“I’m sure it just needs to be leveled,” I said, bringing that idea from deep within my vast knowledge of washing machine mechanics. “I think we just turn the feet to do that.” So Jessica, thinking for some reason that I knew what I was talking about, proceeded to raise some of the adjustable feet and lower others while I picked up one corner of the machine or another. Meanwhile, the thing kept on washing clothes as though we were completely irrelevant to its purpose. We finally got it to a point that it did not move at all when we tried to rock it, so we were satisfied that it was level. Then, we just waited for the spin cycle to kick on.
I don’t know that we’ve ever watched a movie that so captivated our attention. There we were, standing in the bathroom, staring at a washing machine. I suppose this went on for twenty minutes or so before “rrrrrrRRRRRR“, the drum began to turn, faster and faster and then, “bang, clunk.” The haunted appliance took its first step toward the door.
“Jump on it,” I yelled and both of us got on top of the machine and sat on it. The banging and clunking continued, but the extra weight kept the thing from moving.
“Maybe we should just stay here until the whole thing is done,” Jessica suggested.
“Hopefully it will shut off then.” I agreed.
“Is it okay if I go get a book to read?” she asked.
“I’ll be fine,” I said. “Go ahead. Can you grab my book too?”
So, we sat on the washing machine for the next half-hour, reading our books, listening to the whirrs, the bangs and the clunks and waiting for the machine to turn itself off. In the process, we discovered that only one of us needed to sit on top of the washer in order to keep it in place so, for the next three loads of laundry, we took turns. We would sit on the toilet in front of the machine until the spin cycle started and then take up our position. Somehow we knew that it wasn’t suppose to be this way, but it was working, our clothes were getting clean and we like to read.

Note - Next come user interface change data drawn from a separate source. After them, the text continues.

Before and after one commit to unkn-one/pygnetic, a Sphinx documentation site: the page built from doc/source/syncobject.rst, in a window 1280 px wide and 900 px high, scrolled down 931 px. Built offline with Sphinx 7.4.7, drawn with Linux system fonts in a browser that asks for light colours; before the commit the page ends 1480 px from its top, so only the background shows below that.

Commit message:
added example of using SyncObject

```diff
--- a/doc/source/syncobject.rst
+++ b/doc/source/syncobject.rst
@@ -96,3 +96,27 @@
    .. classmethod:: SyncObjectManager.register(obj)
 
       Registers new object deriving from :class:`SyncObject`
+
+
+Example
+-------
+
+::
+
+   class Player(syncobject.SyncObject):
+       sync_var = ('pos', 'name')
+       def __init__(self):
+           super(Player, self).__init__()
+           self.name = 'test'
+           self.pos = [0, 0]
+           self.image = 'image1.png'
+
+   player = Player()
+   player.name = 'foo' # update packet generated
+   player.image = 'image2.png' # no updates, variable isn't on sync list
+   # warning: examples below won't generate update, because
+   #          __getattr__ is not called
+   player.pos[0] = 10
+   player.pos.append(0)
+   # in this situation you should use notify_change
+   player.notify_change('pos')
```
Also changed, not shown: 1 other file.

For the next three visits to Villa Tutto, one of us would dutifully perch on the washing machine as it spun our clothes nearly dry until, one day, we paid insufficient attention to where it was in the process and the spin cycle began with neither of us in position. The centrifugal force sent the machine bouncing repeatedly into the newly-tiled wall of the bathroom, breaking two of the tiles. That was enough for Jessica.
“Call Michele,” she instructed me, and I obeyed by calling Colleen.
Michele and Colleen came around the next day and we told him about the washing machine and its attempts to escape. He slid the violent appliance away from the wall, took out his cell phone and began speaking with someone in animated Italian, which is saying something, since all Italian is animated.
He turned to me. “Did you remove the bracket from inside?” he asked in Italian and Colleen passed along the translation. “What bracket?” was my answer, apparently an unsatisfactory one. Michele excused himself to run out to his truck. He came back with a screwdriver that he used to remove the bracket that keeps the machine’s drum in place during transport. That bracket, we learned, must be removed before the machine can be used. Now free to perform its magic, the machine was fed more clothes and soap, turned on and left to work happily. When I heard the sound of the spin cycle, I ran from the kitchen to the bathroom and watched in anticipation of the “clunk” I might hear but, nothing. Just the smooth whirr of the 1,000 rpm motor wringing every last drop of water out of the material inside.
Never again have we sat on the washing machine. I sort of miss it.